I’m a bit of a data nut, and I enjoy looking for new and interesting ways to find and visualize information. This is especially true for finding new ways to monitor the various conversations happening across social media web sites. There are new monitoring tools appearing every day, more than I could ever hope to have time to evaluate. I’ve written about monitoring solutions many times on this blog with posts about monitoring online conversations, monitoring dashboards, monitoring real-time information on Twitter, and more. I thought that it would be a good time for another post to highlight a few more tools for monitoring online conversations. I recently found Ken Burbary’s Wiki of Social Media Monitoring Solutions, which has almost 100 social media monitoring tools listed, so I thought that I would evaluate a few of the solutions on his list to find a couple that provide interesting information. Most of the tools available do a pretty good job of finding the posts that match your search terms, so I focused on a couple of the solutions that provide some additional value or analysis of the results.
We recently made a couple of announcements about an upcoming event called Ignite Portland, so I decided to use it as my test case for these monitoring solutions. It’s a good test case because we’ve been doing the event for a couple of years, so it has plenty of history and the recent announcement generated some buzz this week, but the volume is fairly manageable.
This service is yet another Twitter monitoring solution. While twazzup shows the obvious information (tweets mentioning your search terms), it also has sections on the page for most popular links, contributors, a tag cloud and suggested users. I found the results to be very accurate and relevant, but it’s the little touches that make this site so interesting. You can mouse over avatars and links to get more relevant information. For example, if you mouse over a user link, it gives you a list of tweets about your topic from that user, along with number of followers, location, bio and other information, as well as a “follow” button in case you want to follow that user. If you mouse over a link, it shows you a list of users who posted the link to Twitter.
The downside is that the Twitter search results are currently limited to around nine days, so it is great for monitoring recent information, but it would not be a good solution for low-volume searches or for looking over longer periods of time. However, this is a limitation of Twitter itself, which services like this one have to live with.
Social Mention is a more comprehensive search that looks across blogs, Twitter, images, video, and more. Pay special attention to the links right above the search box on your results page.

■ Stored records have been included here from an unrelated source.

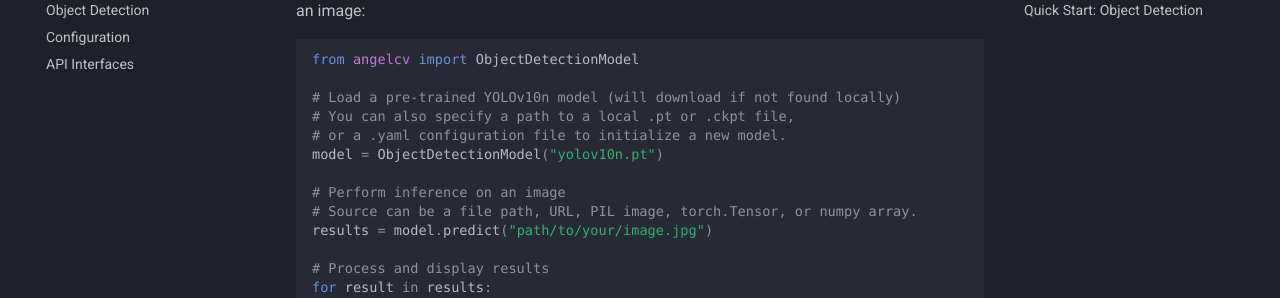
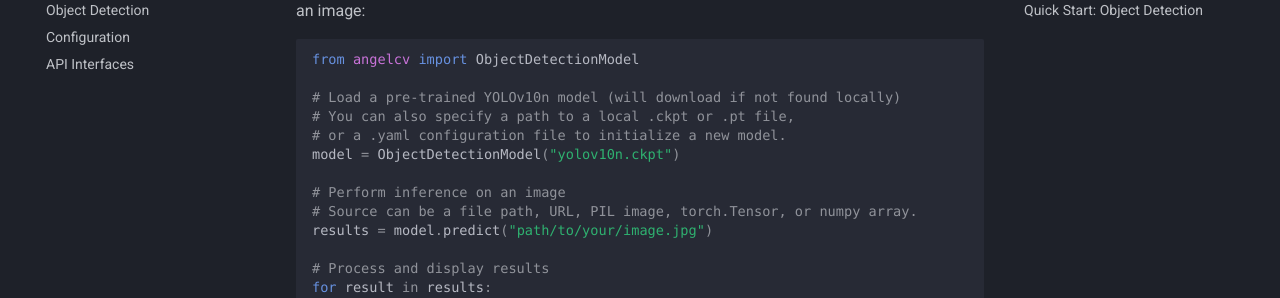
Before and after one commit to AngelProtection/angelcv, an MkDocs documentation site: the page built from docs/getting_started.md, in a window 1280 px wide and 900 px high, scrolled down 775 px. Shown: the part 152-450 px from the top of the window. Built offline with MkDocs 1.6.1 and Material for MkDocs 9.7.7, drawn with Linux system fonts in a browser that asks for light colours; some web fonts are replaced.

Commit message:
Give priority to .ckpt over .pt (the one used by default in lightning)

```diff
--- a/docs/getting_started.md
+++ b/docs/getting_started.md
@@ -26,9 +26,9 @@
 from angelcv import ObjectDetectionModel
 
 # Load a pre-trained YOLOv10n model (will download if not found locally)
-# You can also specify a path to a local .pt or .ckpt file,
+# You can also specify a path to a local .ckpt or .pt file,
 # or a .yaml configuration file to initialize a new model.
-model = ObjectDetectionModel("yolov10n.pt")
+model = ObjectDetectionModel("yolov10n.ckpt")
 
 # Perform inference on an image
 # Source can be a file path, URL, PIL image, torch.Tensor, or numpy array.
```
Also changed, not shown: README.md (+2 -2 lines), docs/interfaces.md (+1 -1 lines), docs/object_detection.md (+3 -3 lines), 2 other files.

By default, searches return results from blogs, but you can also hit the links to return results from microblogs (Twitter, etc.), images, etc. Data junkies like me will probably want to select the “all” link. The best thing about Social Mention is all of the analysis that it provides about the data. You can see sentiment (positive, neutral, negative), top keywords, top users, top hashtags and more. Even better than just being able to see the information on the web site is that they give you several cuts of the data as CSV download files that you can save for later.
The biggest downside to Social Mention is that it still has a few issues to iron out with how some search engines handle special operators, like “OR”. While my OR search worked fine in certain parts of the site, it resulted in a large number of false positives in other areas. If you spend a few minutes tweaking your search and are careful not to use any complex searches, you should be able to work around these types of issues. It also appears have the same Twitter limitations as twazzup, and I noticed some other intermittent flakiness, but was willing to live with it, since the results were so interesting.
What are your favorite monitoring solutions?
Photo credit: stock.xcnhg user hamma